Available records:
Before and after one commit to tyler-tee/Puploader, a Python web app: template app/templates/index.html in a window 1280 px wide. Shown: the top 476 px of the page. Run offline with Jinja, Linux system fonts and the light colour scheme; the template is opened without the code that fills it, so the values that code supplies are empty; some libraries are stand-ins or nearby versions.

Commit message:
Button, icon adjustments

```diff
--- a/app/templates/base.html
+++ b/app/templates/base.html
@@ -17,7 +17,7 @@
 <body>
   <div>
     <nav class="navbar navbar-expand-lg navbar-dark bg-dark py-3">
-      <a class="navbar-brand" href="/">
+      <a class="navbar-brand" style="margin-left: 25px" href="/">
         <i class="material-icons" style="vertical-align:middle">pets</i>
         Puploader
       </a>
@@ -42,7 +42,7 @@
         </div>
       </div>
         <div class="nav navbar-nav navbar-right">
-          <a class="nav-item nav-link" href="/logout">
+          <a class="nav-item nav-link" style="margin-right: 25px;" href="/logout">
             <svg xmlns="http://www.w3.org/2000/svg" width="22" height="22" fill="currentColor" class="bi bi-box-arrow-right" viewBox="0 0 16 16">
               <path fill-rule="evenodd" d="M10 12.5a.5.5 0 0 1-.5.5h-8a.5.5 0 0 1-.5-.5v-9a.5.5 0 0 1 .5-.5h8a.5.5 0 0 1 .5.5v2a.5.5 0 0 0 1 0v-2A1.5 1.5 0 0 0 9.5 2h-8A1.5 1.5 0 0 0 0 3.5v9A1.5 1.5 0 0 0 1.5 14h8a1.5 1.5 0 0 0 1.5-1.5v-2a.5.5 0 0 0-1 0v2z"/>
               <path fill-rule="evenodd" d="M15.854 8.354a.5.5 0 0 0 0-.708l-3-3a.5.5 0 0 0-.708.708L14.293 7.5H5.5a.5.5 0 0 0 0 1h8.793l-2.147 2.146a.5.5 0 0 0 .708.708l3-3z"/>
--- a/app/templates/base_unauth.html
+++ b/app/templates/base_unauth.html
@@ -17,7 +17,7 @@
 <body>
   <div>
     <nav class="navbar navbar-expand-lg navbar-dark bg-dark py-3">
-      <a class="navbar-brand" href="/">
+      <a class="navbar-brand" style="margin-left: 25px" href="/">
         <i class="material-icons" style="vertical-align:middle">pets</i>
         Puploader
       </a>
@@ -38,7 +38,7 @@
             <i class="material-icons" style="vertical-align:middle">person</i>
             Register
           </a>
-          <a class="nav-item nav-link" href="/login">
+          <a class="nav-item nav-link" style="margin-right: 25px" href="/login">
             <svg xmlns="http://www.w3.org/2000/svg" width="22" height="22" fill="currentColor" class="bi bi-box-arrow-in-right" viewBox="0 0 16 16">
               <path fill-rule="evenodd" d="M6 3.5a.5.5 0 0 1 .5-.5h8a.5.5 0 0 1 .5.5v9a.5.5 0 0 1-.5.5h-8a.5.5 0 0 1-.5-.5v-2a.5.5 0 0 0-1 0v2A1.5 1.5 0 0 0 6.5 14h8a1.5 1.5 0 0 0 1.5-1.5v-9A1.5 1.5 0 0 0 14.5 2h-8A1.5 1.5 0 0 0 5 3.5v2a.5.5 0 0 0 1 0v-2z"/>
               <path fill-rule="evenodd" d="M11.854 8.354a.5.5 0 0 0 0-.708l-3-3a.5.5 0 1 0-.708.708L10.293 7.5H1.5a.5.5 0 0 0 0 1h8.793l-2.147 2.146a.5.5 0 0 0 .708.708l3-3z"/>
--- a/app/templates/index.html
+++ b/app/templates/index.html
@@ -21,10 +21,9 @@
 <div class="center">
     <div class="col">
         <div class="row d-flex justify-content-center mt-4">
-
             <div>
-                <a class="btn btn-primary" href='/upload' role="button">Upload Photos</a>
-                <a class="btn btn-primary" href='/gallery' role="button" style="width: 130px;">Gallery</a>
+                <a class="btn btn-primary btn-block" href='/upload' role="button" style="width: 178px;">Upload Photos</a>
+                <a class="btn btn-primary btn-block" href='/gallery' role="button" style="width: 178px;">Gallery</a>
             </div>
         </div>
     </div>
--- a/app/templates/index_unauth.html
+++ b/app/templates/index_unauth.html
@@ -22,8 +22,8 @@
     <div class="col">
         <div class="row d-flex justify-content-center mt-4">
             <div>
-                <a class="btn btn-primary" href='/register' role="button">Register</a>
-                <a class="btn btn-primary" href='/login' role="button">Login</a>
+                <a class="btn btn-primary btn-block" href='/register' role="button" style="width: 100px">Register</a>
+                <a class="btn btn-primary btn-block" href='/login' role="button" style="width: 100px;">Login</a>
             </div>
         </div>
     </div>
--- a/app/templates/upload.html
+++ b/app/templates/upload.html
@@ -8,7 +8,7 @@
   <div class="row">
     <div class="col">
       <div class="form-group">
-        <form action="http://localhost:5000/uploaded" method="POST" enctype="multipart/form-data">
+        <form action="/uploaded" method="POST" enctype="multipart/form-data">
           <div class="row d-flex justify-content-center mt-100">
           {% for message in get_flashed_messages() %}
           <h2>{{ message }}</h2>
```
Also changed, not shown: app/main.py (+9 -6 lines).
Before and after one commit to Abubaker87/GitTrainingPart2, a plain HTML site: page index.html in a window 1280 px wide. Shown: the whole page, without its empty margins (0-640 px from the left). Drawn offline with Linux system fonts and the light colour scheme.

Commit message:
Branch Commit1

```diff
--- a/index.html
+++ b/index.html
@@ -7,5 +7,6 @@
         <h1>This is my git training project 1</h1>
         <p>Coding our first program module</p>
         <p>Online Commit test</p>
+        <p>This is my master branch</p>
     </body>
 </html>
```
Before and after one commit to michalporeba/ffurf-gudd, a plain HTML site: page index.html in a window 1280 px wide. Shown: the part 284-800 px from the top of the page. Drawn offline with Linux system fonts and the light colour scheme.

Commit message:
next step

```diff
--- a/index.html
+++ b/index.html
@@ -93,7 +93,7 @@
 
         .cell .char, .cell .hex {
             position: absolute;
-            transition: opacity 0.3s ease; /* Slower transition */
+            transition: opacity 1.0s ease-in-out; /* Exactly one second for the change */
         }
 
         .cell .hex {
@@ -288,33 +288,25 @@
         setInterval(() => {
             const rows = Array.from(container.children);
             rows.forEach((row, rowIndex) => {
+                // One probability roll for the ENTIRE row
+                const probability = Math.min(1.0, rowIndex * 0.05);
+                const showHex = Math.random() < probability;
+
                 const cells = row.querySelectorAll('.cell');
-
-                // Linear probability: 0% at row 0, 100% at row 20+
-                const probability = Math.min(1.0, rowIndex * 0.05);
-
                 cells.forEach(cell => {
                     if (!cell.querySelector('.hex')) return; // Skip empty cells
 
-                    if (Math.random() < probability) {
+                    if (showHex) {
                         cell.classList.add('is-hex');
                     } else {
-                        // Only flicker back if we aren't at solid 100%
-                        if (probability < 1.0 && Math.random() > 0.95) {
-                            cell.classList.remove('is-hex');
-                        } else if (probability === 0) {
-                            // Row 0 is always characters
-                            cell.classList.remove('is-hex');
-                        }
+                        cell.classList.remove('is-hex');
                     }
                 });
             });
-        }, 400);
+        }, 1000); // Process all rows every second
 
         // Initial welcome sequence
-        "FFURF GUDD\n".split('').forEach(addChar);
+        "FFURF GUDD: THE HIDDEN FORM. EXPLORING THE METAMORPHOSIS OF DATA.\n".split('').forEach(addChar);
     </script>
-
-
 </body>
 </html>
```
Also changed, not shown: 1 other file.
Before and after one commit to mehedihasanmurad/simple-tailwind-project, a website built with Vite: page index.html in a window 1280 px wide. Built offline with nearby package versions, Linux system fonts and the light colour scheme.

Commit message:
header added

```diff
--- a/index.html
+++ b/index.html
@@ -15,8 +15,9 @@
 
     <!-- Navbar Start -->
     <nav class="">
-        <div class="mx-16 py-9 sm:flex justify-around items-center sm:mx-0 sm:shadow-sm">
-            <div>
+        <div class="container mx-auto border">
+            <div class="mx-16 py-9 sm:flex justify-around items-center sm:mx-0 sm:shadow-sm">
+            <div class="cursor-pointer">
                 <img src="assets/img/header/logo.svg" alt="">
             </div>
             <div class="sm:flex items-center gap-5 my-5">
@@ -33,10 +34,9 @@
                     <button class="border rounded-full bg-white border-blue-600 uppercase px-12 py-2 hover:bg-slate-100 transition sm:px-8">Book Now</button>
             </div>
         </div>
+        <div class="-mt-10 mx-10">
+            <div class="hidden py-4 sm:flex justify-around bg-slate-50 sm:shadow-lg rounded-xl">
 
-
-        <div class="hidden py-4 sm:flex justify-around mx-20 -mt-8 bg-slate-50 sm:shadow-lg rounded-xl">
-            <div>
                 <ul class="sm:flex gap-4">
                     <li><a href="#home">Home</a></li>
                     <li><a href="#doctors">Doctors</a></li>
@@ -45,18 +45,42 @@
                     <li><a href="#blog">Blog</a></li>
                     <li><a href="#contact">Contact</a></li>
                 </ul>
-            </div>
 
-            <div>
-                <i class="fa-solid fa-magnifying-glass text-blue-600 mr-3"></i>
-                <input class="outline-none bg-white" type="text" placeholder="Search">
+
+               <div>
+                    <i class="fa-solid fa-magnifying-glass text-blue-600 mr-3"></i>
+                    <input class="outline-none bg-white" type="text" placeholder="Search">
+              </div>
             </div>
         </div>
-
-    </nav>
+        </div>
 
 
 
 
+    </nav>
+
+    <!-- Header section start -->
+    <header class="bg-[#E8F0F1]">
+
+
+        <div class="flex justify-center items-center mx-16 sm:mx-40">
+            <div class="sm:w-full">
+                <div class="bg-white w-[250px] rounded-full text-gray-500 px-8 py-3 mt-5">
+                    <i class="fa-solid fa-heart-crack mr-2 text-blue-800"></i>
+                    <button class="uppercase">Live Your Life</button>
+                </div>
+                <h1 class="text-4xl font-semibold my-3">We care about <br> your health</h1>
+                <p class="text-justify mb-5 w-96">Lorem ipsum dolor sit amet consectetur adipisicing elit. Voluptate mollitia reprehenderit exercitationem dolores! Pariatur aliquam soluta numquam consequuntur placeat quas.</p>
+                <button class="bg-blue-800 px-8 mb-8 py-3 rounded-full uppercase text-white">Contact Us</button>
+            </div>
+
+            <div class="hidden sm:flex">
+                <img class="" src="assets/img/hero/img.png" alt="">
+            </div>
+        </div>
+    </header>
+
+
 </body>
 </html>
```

Action item:
Go through the listing above and return each line where the word "const" occurs.

Response below:
             const rows = Array.from(container.children);
+                const probability = Math.min(1.0, rowIndex * 0.05);
+                const showHex = Math.random() < probability;
                 const cells = row.querySelectorAll('.cell');
-                const probability = Math.min(1.0, rowIndex * 0.05);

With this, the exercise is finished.